— WHAT YOU HAVE TO DO —
A word-for-word copy of the data, pictures excluded, is what this task asks for.

— RECORDED INFORMATION —

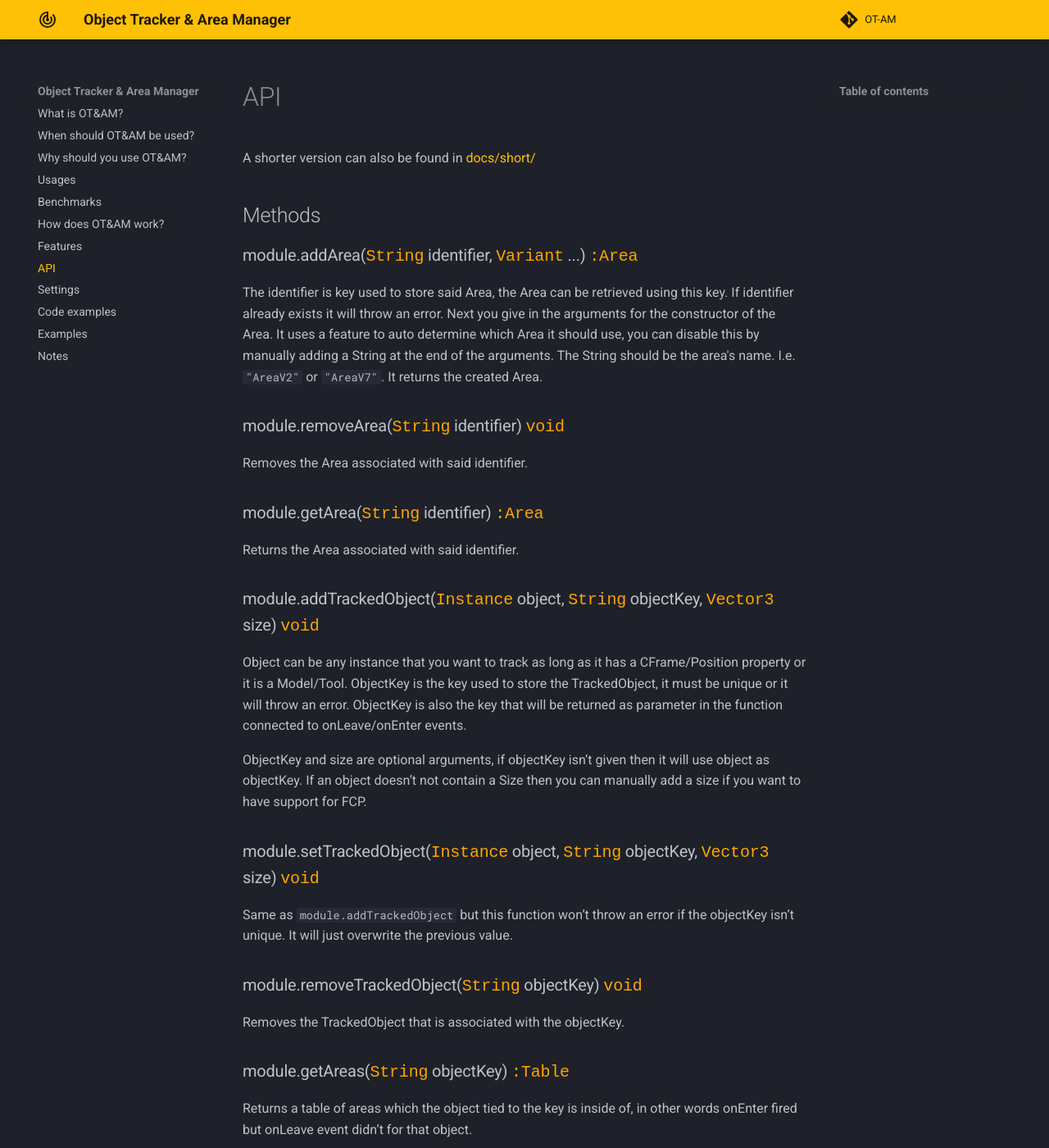
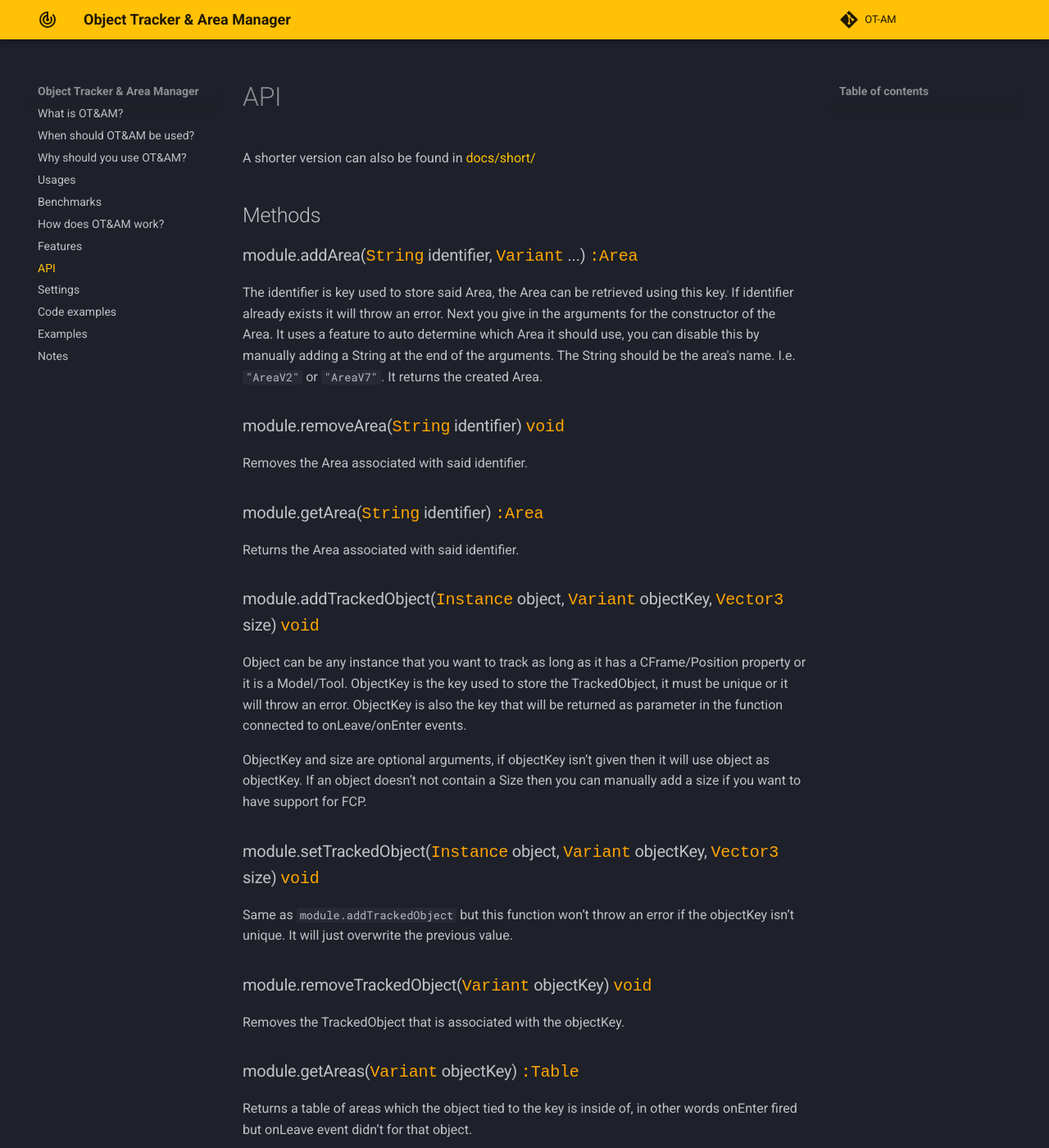
Before and after one commit to VerdommeMan/OT-AM, an MkDocs documentation site: the page built from docs/mkdocs/docs/API.md, in a window 1280 px wide and 1400 px high. Shown: the whole window at 82% size. Built offline with MkDocs 1.6.1 and Material for MkDocs 9.7.7, drawn with Linux system fonts in a browser that asks for light colours; comment, search, counter and statistics services are not loaded.

Commit message:
Fix wrong type in API

```diff
--- a/docs/mkdocs/docs/API.md
+++ b/docs/mkdocs/docs/API.md
@@ -13,18 +13,18 @@ Removes the Area associated with said identifier.
 ### module.getArea({==String==} identifier) {==:Area==}
 Returns the Area associated with said identifier.
 
-### module.addTrackedObject({==Instance==} object, {==String==} objectKey, {==Vector3==} size) {==void==}
+### module.addTrackedObject({==Instance==} object, {==Variant==} objectKey, {==Vector3==} size) {==void==}
 Object can be any instance that you want to track as long as it has a CFrame/Position property or it is a Model/Tool. ObjectKey is the key used to store the TrackedObject, it must be unique or it will throw an error. ObjectKey is also the key that will be returned as parameter in the function connected to onLeave/onEnter events.
 
 ObjectKey and size are optional arguments, if objectKey isn’t given then it will use object as objectKey. If an object doesn’t not contain a Size then you can manually add a size if you want to have support for FCP.
 
-### module.setTrackedObject({==Instance==} object, {==String==} objectKey, {==Vector3==} size) {==void==}
+### module.setTrackedObject({==Instance==} object, {==Variant==} objectKey, {==Vector3==} size) {==void==}
 Same as `module.addTrackedObject` but this function won’t throw an error if the objectKey isn’t unique. It will just overwrite the previous value.
 
-### module.removeTrackedObject({==String==} objectKey) {==void==}
+### module.removeTrackedObject({==Variant==} objectKey) {==void==}
 Removes the TrackedObject that is associated with the objectKey.
 
-### module.getAreas({==String==} objectKey) {==:Table<Area>==}
+### module.getAreas({==Variant==} objectKey) {==:Table<Area>==}
 Returns a table of areas which the object tied to the key is inside of, in other words onEnter fired but onLeave event didn’t for that object.
 
 ### module.setAutoAddCharacter({==Boolean==} bool) {==void==}
```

— ANSWER BELOW —
Before and after one commit to VerdommeMan/OT-AM, an MkDocs documentation site: the page built from docs/mkdocs/docs/API.md, in a window 1280 px wide and 1400 px high. Shown: the whole window at 82% size. Built offline with MkDocs 1.6.1 and Material for MkDocs 9.7.7, drawn with Linux system fonts in a browser that asks for light colours; comment, search, counter and statistics services are not loaded.

Commit message:
Fix wrong type in API

```diff
--- a/docs/mkdocs/docs/API.md
+++ b/docs/mkdocs/docs/API.md
@@ -13,18 +13,18 @@ Removes the Area associated with said identifier.
 ### module.getArea({==String==} identifier) {==:Area==}
 Returns the Area associated with said identifier.
 
-### module.addTrackedObject({==Instance==} object, {==String==} objectKey, {==Vector3==} size) {==void==}
+### module.addTrackedObject({==Instance==} object, {==Variant==} objectKey, {==Vector3==} size) {==void==}
 Object can be any instance that you want to track as long as it has a CFrame/Position property or it is a Model/Tool. ObjectKey is the key used to store the TrackedObject, it must be unique or it will throw an error. ObjectKey is also the key that will be returned as parameter in the function connected to onLeave/onEnter events.
 
 ObjectKey and size are optional arguments, if objectKey isn’t given then it will use object as objectKey. If an object doesn’t not contain a Size then you can manually add a size if you want to have support for FCP.
 
-### module.setTrackedObject({==Instance==} object, {==String==} objectKey, {==Vector3==} size) {==void==}
+### module.setTrackedObject({==Instance==} object, {==Variant==} objectKey, {==Vector3==} size) {==void==}
 Same as `module.addTrackedObject` but this function won’t throw an error if the objectKey isn’t unique. It will just overwrite the previous value.
 
-### module.removeTrackedObject({==String==} objectKey) {==void==}
+### module.removeTrackedObject({==Variant==} objectKey) {==void==}
 Removes the TrackedObject that is associated with the objectKey.
 
-### module.getAreas({==String==} objectKey) {==:Table<Area>==}
+### module.getAreas({==Variant==} objectKey) {==:Table<Area>==}
 Returns a table of areas which the object tied to the key is inside of, in other words onEnter fired but onLeave event didn’t for that object.
 
 ### module.setAutoAddCharacter({==Boolean==} bool) {==void==}
```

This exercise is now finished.